And then Mick Jagger walked in.
I was in Israel, with several friends, visiting the Church of the Holy Sepulchre, believed to be the site where Jesus was crucified and later buried. It is one of the biggest religious destinations in the world, viewed by thousands of people every day. Some fall to the floor. Others place personal items on a large stone where, it is said, Jesus’ body once lay. They pray. They weep. It is a place of deep reverence.
And then Jagger walked in.
And everything changed.
He happened to stop just in front of me, blocking my view. (I wanted to say, “Hey, Mick, get off of my cloud,” but I resisted.) He wore a plain white sweat suit with the collar up, and he listened attentively to a private tour guide who, being tall, bearded and smiling, looked a bit like Jesus himself. Around them were four plainclothes men who, by their glaring looks, I presumed to be bodyguards.
No other Rolling Stones were present. Trust me, I’d have noticed. A guy who looks like Keith Richards enters a tomb, it’s too ironic to miss.
“No photo,” a bodyguard warned.
I wasn’t pointing a camera.
But in an instant, everyone else was.
Now, I had heard that the Stones were in Israel. The night before, they’d played a concert in a huge park in Tel Aviv, their first appearance in the Holy Land. Jagger had addressed the crowd in Hebrew and in general, the show got rave reviews, even though there are rocks in Bethlehem younger than this band.
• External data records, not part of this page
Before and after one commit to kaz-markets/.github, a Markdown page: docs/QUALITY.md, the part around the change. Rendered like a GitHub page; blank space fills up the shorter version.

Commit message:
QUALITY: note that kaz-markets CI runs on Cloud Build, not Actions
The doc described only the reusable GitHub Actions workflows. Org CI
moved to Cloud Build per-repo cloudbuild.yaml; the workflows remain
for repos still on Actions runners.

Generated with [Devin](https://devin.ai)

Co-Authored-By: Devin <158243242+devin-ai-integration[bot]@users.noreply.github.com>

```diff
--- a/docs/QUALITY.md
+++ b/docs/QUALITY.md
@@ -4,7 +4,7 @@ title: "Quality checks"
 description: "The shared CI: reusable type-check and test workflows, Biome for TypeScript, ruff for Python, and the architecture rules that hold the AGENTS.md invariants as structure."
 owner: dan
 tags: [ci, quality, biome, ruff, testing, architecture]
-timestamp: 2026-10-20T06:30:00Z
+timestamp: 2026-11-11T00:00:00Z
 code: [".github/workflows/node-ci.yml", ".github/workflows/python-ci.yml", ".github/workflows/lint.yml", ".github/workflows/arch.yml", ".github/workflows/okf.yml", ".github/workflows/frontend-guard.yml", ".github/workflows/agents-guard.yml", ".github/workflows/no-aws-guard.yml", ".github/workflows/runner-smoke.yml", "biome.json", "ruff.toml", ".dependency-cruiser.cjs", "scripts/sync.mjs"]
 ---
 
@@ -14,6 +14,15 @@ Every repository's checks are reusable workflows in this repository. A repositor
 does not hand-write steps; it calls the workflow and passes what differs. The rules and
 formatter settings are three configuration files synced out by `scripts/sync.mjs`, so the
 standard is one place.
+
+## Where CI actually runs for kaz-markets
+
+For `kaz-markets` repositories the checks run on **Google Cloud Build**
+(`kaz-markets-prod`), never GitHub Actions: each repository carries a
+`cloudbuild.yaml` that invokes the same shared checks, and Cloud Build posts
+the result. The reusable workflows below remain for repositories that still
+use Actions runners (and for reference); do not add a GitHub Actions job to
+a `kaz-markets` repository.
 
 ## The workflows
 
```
But I figured the Stones had flown out already, since most music stars don’t hang around once the concert is over. Yet here was Jagger, the next afternoon, on a personal tour of this revered church. He stood in the area between the Stone of Anointing and the Chapel of Adam, where a glass window revealed the lower part of the Rock of the Calvary, the 12th Station of the Cross. As various tour guides softly explained how a crack in the rock was attributed to an earthquake at the moment of Jesus’ crucifixion, I noticed more and more heads turning to the man in the white sweat suit, cellphones rising, cameras whirring.
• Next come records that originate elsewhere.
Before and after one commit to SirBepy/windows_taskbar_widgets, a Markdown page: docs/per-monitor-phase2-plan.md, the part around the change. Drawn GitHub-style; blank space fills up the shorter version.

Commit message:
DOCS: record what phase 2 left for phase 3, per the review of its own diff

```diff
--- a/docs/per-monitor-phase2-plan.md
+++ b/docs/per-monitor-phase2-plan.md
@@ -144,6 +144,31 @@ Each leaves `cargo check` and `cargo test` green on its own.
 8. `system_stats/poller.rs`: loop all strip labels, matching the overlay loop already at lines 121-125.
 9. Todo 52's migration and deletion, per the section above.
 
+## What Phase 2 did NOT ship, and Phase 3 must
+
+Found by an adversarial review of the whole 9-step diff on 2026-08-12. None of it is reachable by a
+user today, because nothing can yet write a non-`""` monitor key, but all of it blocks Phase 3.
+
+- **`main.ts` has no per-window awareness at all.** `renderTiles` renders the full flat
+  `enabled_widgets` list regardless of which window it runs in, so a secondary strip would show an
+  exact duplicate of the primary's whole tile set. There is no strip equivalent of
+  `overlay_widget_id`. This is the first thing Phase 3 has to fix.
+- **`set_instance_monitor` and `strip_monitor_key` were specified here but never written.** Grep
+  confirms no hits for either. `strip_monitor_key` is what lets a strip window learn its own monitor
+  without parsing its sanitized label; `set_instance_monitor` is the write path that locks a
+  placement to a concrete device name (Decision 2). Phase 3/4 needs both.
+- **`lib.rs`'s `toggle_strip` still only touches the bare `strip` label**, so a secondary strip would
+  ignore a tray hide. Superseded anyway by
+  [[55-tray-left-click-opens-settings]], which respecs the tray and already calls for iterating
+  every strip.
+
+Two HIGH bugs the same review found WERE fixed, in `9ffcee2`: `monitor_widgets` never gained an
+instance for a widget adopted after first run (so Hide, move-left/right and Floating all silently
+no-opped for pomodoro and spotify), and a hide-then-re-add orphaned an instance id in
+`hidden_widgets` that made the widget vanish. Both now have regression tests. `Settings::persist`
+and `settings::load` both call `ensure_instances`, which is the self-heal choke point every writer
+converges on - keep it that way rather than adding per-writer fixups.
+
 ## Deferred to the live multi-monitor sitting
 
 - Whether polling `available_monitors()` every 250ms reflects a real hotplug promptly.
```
Pretty soon, Jagger was the only one really paying attention to where he was. Most everyone else was pointing to, whispering about — and, of course, filming — him.
And when his guide said, “Let’s go to the tomb,” they walked out and the entire crowd seemed to follow.
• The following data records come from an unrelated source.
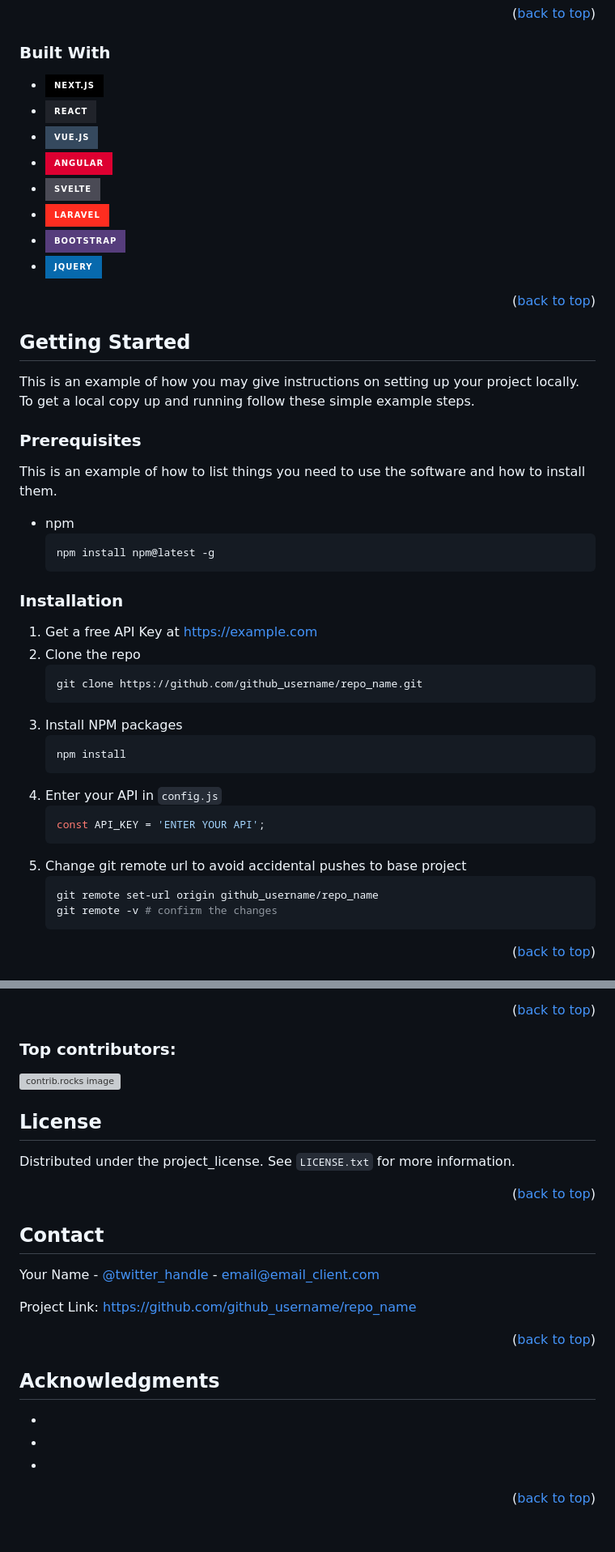
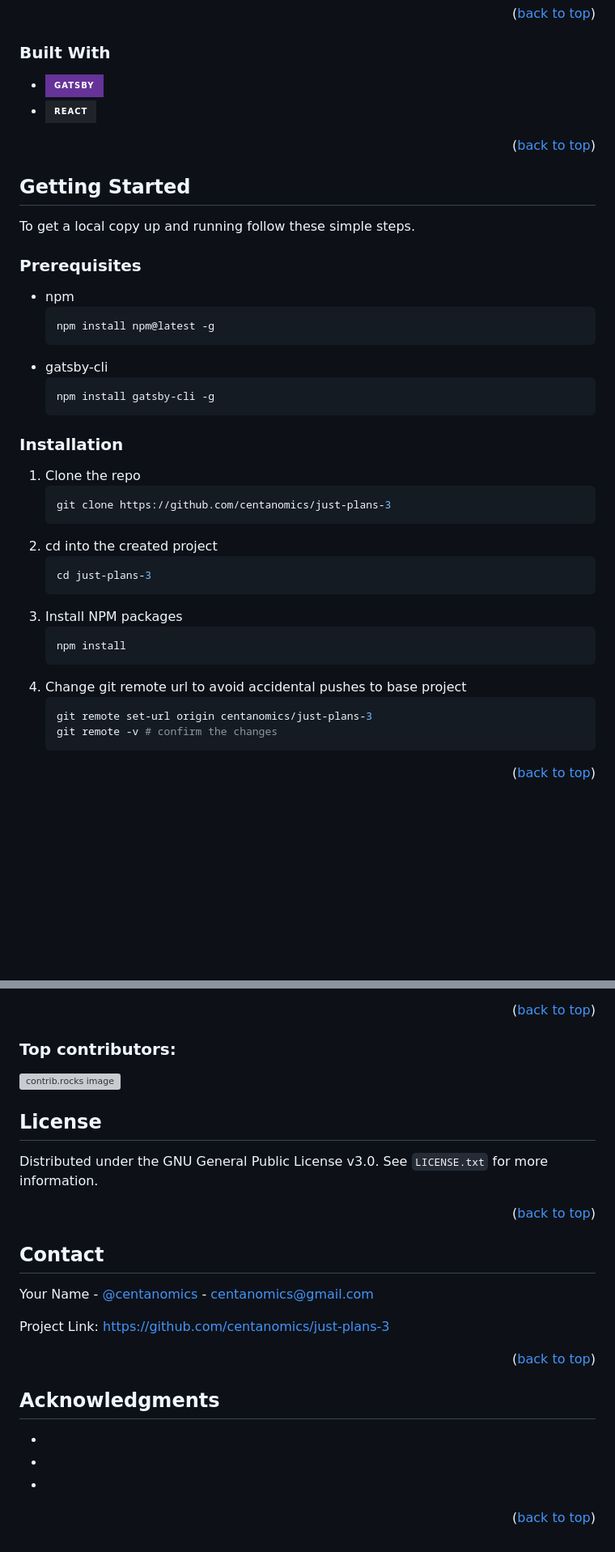
Before and after one commit to centanomics/just-plans-3, a Markdown page: README.md, 2 parts joined by grey strips. Shown at 81% size. GitHub-like rendering; badges without logos; blank space fills up the shorter version; grey boxes are pictures that could not be loaded.

Commit message:
updated about the project and getting started with the project sections

````diff
--- a/README.md
+++ b/README.md
@@ -84,14 +85,8 @@ Here's a blank template to get started. To avoid retyping too much info, do a se
 
 ### Built With
 
-- [![Next][Next.js]][Next-url]
+- [![Gatsby][Gatsby]][Gatsby-url]
 - [![React][React.js]][React-url]
-- [![Vue][Vue.js]][Vue-url]
-- [![Angular][Angular.io]][Angular-url]
-- [![Svelte][Svelte.dev]][Svelte-url]
-- [![Laravel][Laravel.com]][Laravel-url]
-- [![Bootstrap][Bootstrap.com]][Bootstrap-url]
-- [![JQuery][JQuery.com]][JQuery-url]
 
 <p align="right">(<a href="#readme-top">back to top</a>)</p>
 
@@ -99,36 +94,36 @@ Here's a blank template to get started. To avoid retyping too much info, do a se
 
 ## Getting Started
 
-This is an example of how you may give instructions on setting up your project locally.
-To get a local copy up and running follow these simple example steps.
+To get a local copy up and running follow these simple steps.
 
 ### Prerequisites
-
-This is an example of how to list things you need to use the software and how to install them.
 
 - npm
   ```sh
   npm install npm@latest -g
   ```
+- gatsby-cli
+  ```sh
+  npm install gatsby-cli -g
+  ```
 
 ### Installation
 
-1. Get a free API Key at [https://example.com](https://example.com)
-2. Clone the repo
+1. Clone the repo
    ```sh
-   git clone https://github.com/github_username/repo_name.git
+   git clone https://github.com/centanomics/just-plans-3
    ```
+2. cd into the created project
+	```sh
+	cd just-plans-3
+	```
 3. Install NPM packages
    ```sh
    npm install
    ```
-4. Enter your API in `config.js`
-   ```js
-   const API_KEY = 'ENTER YOUR API';
-   ```
-5. Change git remote url to avoid accidental pushes to base project
+4. Change git remote url to avoid accidental pushes to base project
    ```sh
-   git remote set-url origin github_username/repo_name
+   git remote set-url origin centanomics/just-plans-3
    git remote -v # confirm the changes
    ```
 
@@ -184,7 +179,7 @@ Don't forget to give the project a star! Thanks again!
 
 ## License
 
-Distributed under the project_license. See `LICENSE.txt` for more information.
+Distributed under the GNU General Public License v3.0. See `LICENSE.txt` for more information.
 
 <p align="right">(<a href="#readme-top">back to top</a>)</p>
 
@@ -192,9 +187,9 @@ Distributed under the project_license. See `LICENSE.txt` for more information.
 
 ## Contact
 
-Your Name - [@twitter_handle](https://twitter.com/twitter_handle) - email@email_client.com
+Your Name - [@centanomics](https://twitter.com/centanomics) - centanomics@gmail.com
 
-Project Link: [https://github.com/github_username/repo_name](https://github.com/github_username/repo_name)
+Project Link: [https://github.com/centanomics/just-plans-3](https://github.com/centanomics/just-plans-3)
 
 <p align="right">(<a href="#readme-top">back to top</a>)</p>
 
@@ -224,19 +219,7 @@ Project Link: [https://github.com/github_username/repo_name](https://github.com/
 [linkedin-shield]: https://img.shields.io/badge/-LinkedIn-black.svg?style=for-the-badge&logo=linkedin&colorB=555
 [linkedin-url]: https://linkedin.com/in/linkedin_username
 [product-screenshot]: images/screenshot.png
-[Next.js]: https://img.shields.io/badge/next.js-000000?style=for-the-badge&logo=nextdotjs&logoColor=white
-[Next-url]: https://nextjs.org/
+[Gatsby]: https://img.shields.io/badge/Gatsby-663399?style=for-the-badge&logo=gatsby&logoColor=white
+[Gatsby-url]: https://www.gatsbyjs.com/
 [React.js]: https://img.shields.io/badge/React-20232A?style=for-the-badge&logo=react&logoColor=61DAFB
 [React-url]: https://reactjs.org/
-[Vue.js]: https://img.shields.io/badge/Vue.js-35495E?style=for-the-badge&logo=vuedotjs&logoColor=4FC08D
-[Vue-url]: https://vuejs.org/
-[Angular.io]: https://img.shields.io/badge/Angular-DD0031?style=for-the-badge&logo=angular&logoColor=white
-[Angular-url]: https://angular.io/
-[Svelte.dev]: https://img.shields.io/badge/Svelte-4A4A55?style=for-the-badge&logo=svelte&logoColor=FF3E00
-[Svelte-url]: https://svelte.dev/
-[Laravel.com]: https://img.shields.io/badge/Laravel-FF2D20?style=for-the-badge&logo=laravel&logoColor=white
-[Laravel-url]: https://laravel.com
-[Bootstrap.com]: https://img.shields.io/badge/Bootstrap-563D7C?style=for-the-badge&logo=bootstrap&logoColor=white
-[Bootstrap-url]: https://getbootstrap.com
-[JQuery.com]: https://img.shields.io/badge/jQuery-0769AD?style=for-the-badge&logo=jquery&logoColor=white
-[JQuery-url]: https://jquery.com
````
Also changed, not shown: other parts of README.md (+7 -6 lines).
Of all the rooms Mick Jagger had upstaged, this had to be the biggest.
But it got me wondering: Is there any place left where we won’t brake for celebrity? Are funerals off-limits? Hospitals? If Kim Kardashian swam by a baptism, would it come to a halt? I don’t know anymore. I kind of thought Jesus’ resting place would be foreboding enough.
Apparently not. Jagger’s every move was followed by the church crowd, which at least had the good taste not to scream or shove autograph paper at him. But everyone looked. We all wanted to see.
We are so trained now to put fame over everything that few people in the Holy Sepulchre seemed torn over whether to stay focused on history or post a photo on Twitter. I don’t know how many visitors had a Bible, but nearly every one had an iPhone.
By the way, I don’t blame Jagger. He was perfectly polite, did nothing to call attention, and certainly is entitled to see historic sites as much as the next guy. Maybe a private, after-hours tour would be preferable. But why should he have to do that? Can’t we control ourselves long enough to keep faith and fame in their proper perspectives?
I guess not. I can’t really tell you how long Jagger stayed or where he went next. I finished my own tour and left shaking my head. All in all, that church visit hadn’t gone the way I’d expected.
Then again, it said a lot about what we worship.
Mitch Albom is a columnist for the Detroit Free Press.